A new report from the Wall Street Journal provides some more insight into Apple’s ambitions for keeping its original video content as “family friendly” as possible. It was reported last year that Apple has aims to steer clear of the “edgier” content typically seen in many of the original shows from competitors like Netflix, Amazon, and HBO, but beyond simply looking at the types of shows the company has been ordering, it’s been less clear what the thought process has been behind the scenes. According to the WSJ report, the discussion gained steam when Tim Cook screened Apple’s first scripted drama, “Vital Signs” — a dark, semi-biographical tale of Dr. Dre that featured drugs, drawn guns, and an “extended orgy” — and axed the show outright as being “too violent,” adding “Apple can’t show this.” From that point, the message from the top within Apple has been to find high-quality shows that have top stars and broad appeal while steering well clear of gratuitous sex, profanity, or violence.
Part of the motivation behind this appears to be Apple maintaining its brand image, although it may also allow the company to carve out a niche for itself among many consumers who are looking for streaming services that are focused on producing quality, mainstream “family-friendly” content — something that’s almost non-existent among the big streaming players. Apple’s stance puts it in a unique position in Hollywood, walking a line that few other studios would even consider, and as the WSJ notes, the result has been to leave the company a bit out of step with the “triumphs of the video-streaming era,” which routinely feature original and critically-acclaimed shows from companies such as Amazon, HBO, and Netflix that include no shortage of rough language and “plenty of sex.”
Apple’s efforts to toe a cleaner line may also be contributing to the delays in launching its new video streaming service, with the company having already twice-postponed the launch, and a leading producer saying that the date may be pushed back again even further. Apple has already brought more than a dozen shows that fit well into its more “PG” objectives, including a series about Emily Dickinson, a drama on the life of NBA star Kevin Durant, and a partnership with Sesame Workshop to develop kids’ programming.

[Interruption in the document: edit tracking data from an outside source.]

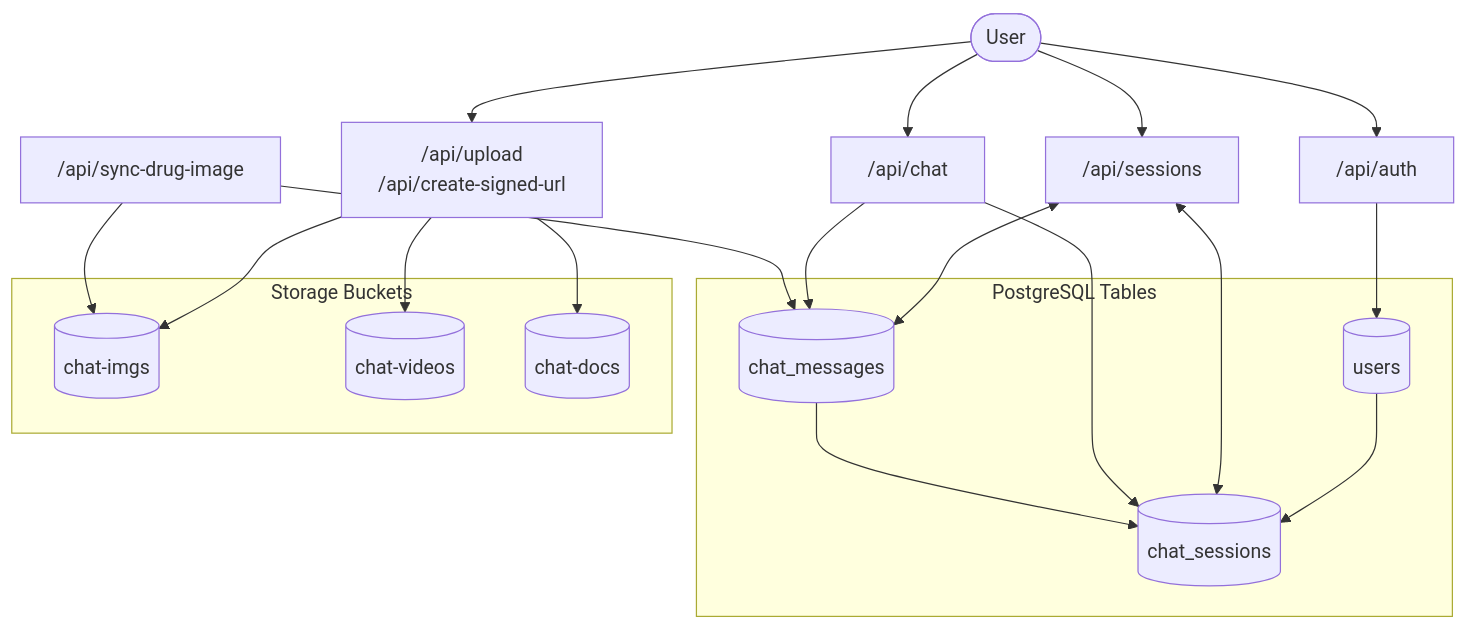
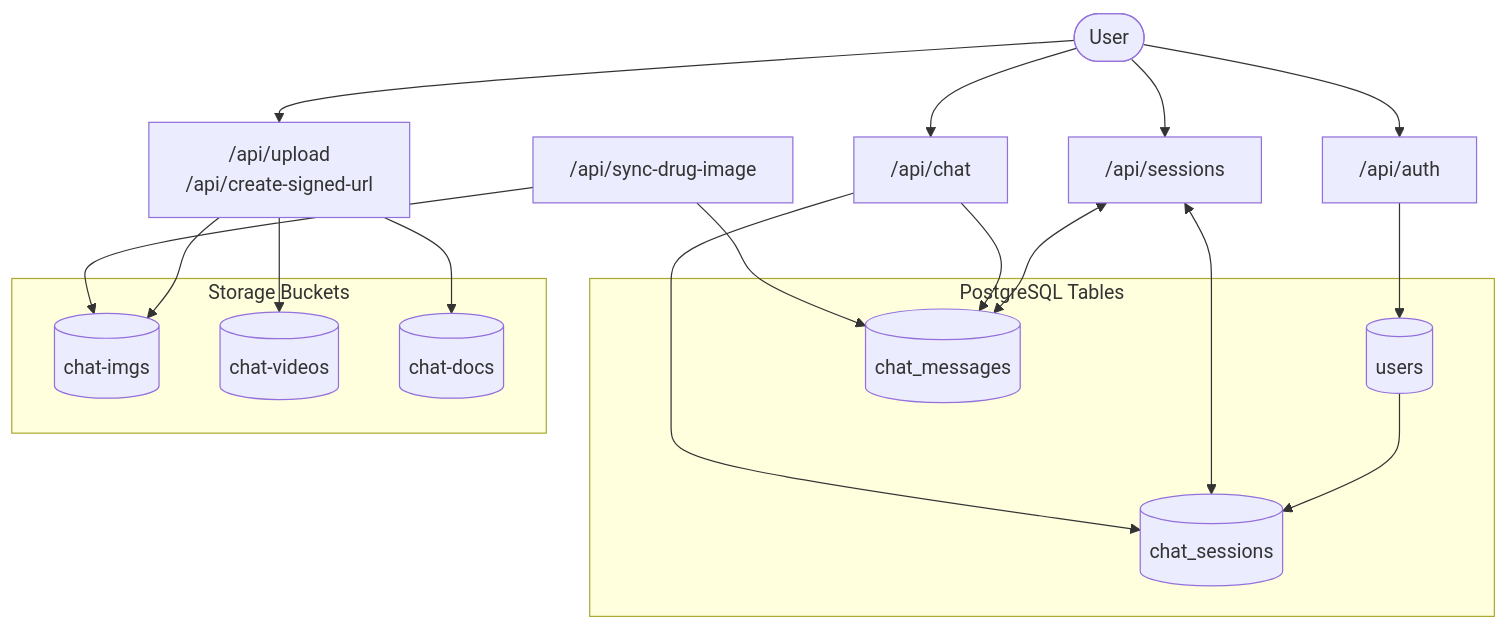
One commit to jpjp92/chat-agent changed the sixth of 6 diagrams in README.md. Above: the diagram before and after it, drawn with Mermaid. The commit also changed other lines of this file and 7 other files, not shown here.

````diff
--- a/README.md
+++ b/README.md
@@ -321,42 +300,27 @@
 ```mermaid
 flowchart TB
     User([User])
     AuthAPI["/api/auth"]
     SessionsAPI["/api/sessions"]
     ChatAPI["/api/chat"]
     UploadAPI["/api/upload\n/api/create-signed-url"]
     SyncAPI["/api/sync-drug-image"]
 
     subgraph Tables ["PostgreSQL Tables"]
         Users[("users")]
         Sessions[("chat_sessions")]
         Messages[("chat_messages")]
     end
 
     subgraph Storage ["Storage Buckets"]
         Imgs[("chat-imgs")]
         Videos[("chat-videos")]
         Docs[("chat-docs")]
     end
 
-    User --> AuthAPI
-    AuthAPI --> Users
-    Users --> Sessions
-
-    User --> SessionsAPI
-    SessionsAPI <--> Sessions
-    SessionsAPI <--> Messages
-
-    User --> UploadAPI
-    UploadAPI --> Imgs
-    UploadAPI --> Videos
-    UploadAPI --> Docs
-
-    User --> ChatAPI
-    ChatAPI --> Messages
-    ChatAPI --> Sessions
-    Messages --> Sessions
-
-    SyncAPI --> Imgs
-    SyncAPI --> Messages
+    User --> AuthAPI --> Users --> Sessions
+    User --> SessionsAPI <--> Sessions & Messages
+    User --> UploadAPI --> Imgs & Videos & Docs
+    User --> ChatAPI --> Messages & Sessions
+    SyncAPI --> Imgs & Messages
 ```
````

The WSJ adds that of the roughly two-dozen shows Apple has in development, there are only a few that could even potentially “veer into TV-MA territory.” Perhaps ironically, the two executives at the head of Apple’s Worldwide Video Content team, Zack Van Amburg and Jamie Erlicht, previously oversaw the development of “Breaking Bad” for Sony Pictures, but are now required to devote considerable time to gaining approval from Apple CEO Tim Cook and SVP Eddy Cue.

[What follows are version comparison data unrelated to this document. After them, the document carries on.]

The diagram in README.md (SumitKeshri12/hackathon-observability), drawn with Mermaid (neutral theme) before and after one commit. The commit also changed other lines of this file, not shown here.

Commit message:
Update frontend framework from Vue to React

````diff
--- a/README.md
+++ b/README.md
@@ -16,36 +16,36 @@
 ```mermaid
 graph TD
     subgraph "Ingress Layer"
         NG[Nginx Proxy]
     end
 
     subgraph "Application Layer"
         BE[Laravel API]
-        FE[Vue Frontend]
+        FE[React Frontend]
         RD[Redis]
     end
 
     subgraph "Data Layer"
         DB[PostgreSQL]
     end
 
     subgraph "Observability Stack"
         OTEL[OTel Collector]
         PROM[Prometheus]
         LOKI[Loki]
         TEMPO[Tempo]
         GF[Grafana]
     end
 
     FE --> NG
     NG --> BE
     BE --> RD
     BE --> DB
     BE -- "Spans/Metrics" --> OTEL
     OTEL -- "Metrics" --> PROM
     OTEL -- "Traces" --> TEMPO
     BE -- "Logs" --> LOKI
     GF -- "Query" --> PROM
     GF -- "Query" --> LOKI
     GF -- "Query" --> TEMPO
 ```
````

While the duo have managed to push in some slightly edgier shows, such as an M. Night Shyamalan thriller series about a couple who lose a young child, even these have been been censored by Apple executives to avoid saying into religious or political subjects. Apple also replaced the showrunners for its planned reboot of Steven Spielberg’s “Amazing Stores”, with people familiar with the project stating that execs found the original team’s vision “a little dark.” Despite this, however, the company still has other potentially “TV-MA” content in production, such as the adaptation of Shantaram, a story about a man on the run from an Australian prison who is a former heroin addict and finds a new life in the underworld of Bombay, smuggling guns to Afghanistan.
Of course, despite the upsurge in edgier and more graphic content among the streaming and pay-TV networks, there are many successful network shows such and even streaming network hits that have little to no graphic content, and Apple is clearly banking on the belief that sex, profanity, and violence are not necessary for producing hit television shows.